#### Task to complete:
From the records that follow, copy every line that contains the word "ItemForm".

#### Stored data entries:
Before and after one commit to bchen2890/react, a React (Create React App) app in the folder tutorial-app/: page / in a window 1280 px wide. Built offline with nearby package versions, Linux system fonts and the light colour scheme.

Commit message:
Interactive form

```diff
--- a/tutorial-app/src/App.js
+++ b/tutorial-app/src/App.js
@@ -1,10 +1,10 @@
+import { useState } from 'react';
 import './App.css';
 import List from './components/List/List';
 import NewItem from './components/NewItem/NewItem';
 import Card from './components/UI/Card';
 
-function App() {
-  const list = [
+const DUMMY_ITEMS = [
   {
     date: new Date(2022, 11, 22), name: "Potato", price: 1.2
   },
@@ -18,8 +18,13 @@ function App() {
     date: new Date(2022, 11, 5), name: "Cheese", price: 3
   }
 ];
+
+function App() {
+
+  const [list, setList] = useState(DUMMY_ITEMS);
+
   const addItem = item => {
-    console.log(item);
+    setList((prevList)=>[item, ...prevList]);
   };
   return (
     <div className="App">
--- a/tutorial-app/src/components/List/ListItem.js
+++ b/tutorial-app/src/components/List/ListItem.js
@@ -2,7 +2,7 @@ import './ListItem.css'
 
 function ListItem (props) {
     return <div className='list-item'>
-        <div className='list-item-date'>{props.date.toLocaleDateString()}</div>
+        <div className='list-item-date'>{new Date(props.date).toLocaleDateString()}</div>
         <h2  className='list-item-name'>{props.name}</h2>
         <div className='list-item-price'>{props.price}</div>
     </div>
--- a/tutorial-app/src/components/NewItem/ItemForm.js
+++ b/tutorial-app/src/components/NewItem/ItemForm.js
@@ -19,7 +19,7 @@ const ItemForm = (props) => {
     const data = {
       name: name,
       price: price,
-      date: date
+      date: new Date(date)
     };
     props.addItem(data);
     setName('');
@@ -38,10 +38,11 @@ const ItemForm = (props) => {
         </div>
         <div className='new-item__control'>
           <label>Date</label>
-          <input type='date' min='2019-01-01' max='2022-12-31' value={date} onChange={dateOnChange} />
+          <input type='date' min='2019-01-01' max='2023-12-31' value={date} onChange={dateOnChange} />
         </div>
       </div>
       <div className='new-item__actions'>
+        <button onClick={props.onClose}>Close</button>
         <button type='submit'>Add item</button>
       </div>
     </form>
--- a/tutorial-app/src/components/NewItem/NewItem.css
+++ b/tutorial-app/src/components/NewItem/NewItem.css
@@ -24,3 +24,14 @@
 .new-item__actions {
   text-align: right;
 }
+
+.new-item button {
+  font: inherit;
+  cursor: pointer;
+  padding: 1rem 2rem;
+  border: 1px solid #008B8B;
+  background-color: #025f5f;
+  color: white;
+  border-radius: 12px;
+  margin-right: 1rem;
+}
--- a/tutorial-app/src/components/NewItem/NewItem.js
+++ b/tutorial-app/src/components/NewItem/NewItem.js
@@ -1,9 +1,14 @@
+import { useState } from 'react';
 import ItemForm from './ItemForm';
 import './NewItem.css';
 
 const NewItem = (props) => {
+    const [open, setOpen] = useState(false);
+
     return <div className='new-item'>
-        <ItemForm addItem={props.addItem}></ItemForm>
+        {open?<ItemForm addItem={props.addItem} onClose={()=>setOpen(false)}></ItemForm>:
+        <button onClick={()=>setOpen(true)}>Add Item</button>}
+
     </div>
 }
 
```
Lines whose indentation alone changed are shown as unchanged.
==
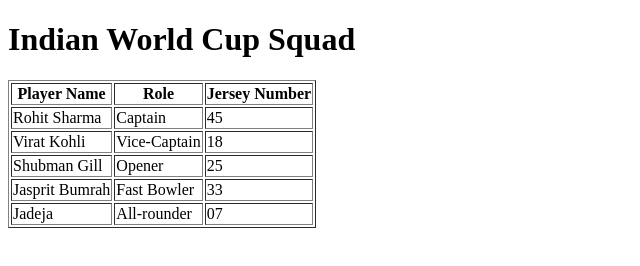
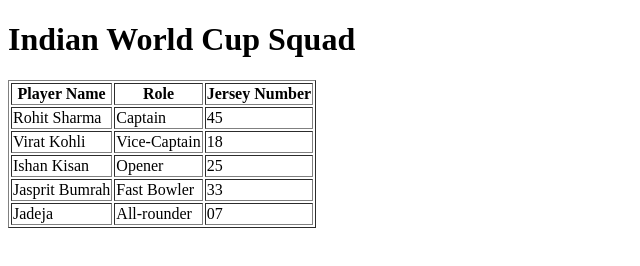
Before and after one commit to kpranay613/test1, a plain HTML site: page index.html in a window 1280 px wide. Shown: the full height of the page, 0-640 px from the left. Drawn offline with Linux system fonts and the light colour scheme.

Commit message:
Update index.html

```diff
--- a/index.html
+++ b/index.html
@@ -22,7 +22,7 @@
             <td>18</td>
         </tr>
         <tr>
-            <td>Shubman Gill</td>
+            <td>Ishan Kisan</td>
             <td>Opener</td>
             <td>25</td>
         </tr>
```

#### Reply:
--- a/tutorial-app/src/components/NewItem/ItemForm.js
+++ b/tutorial-app/src/components/NewItem/ItemForm.js
@@ -19,7 +19,7 @@ const ItemForm = (props) => {
@@ -38,10 +38,11 @@ const ItemForm = (props) => {
 import ItemForm from './ItemForm';
-        <ItemForm addItem={props.addItem}></ItemForm>
+        {open?<ItemForm addItem={props.addItem} onClose={()=>setOpen(false)}></ItemForm>:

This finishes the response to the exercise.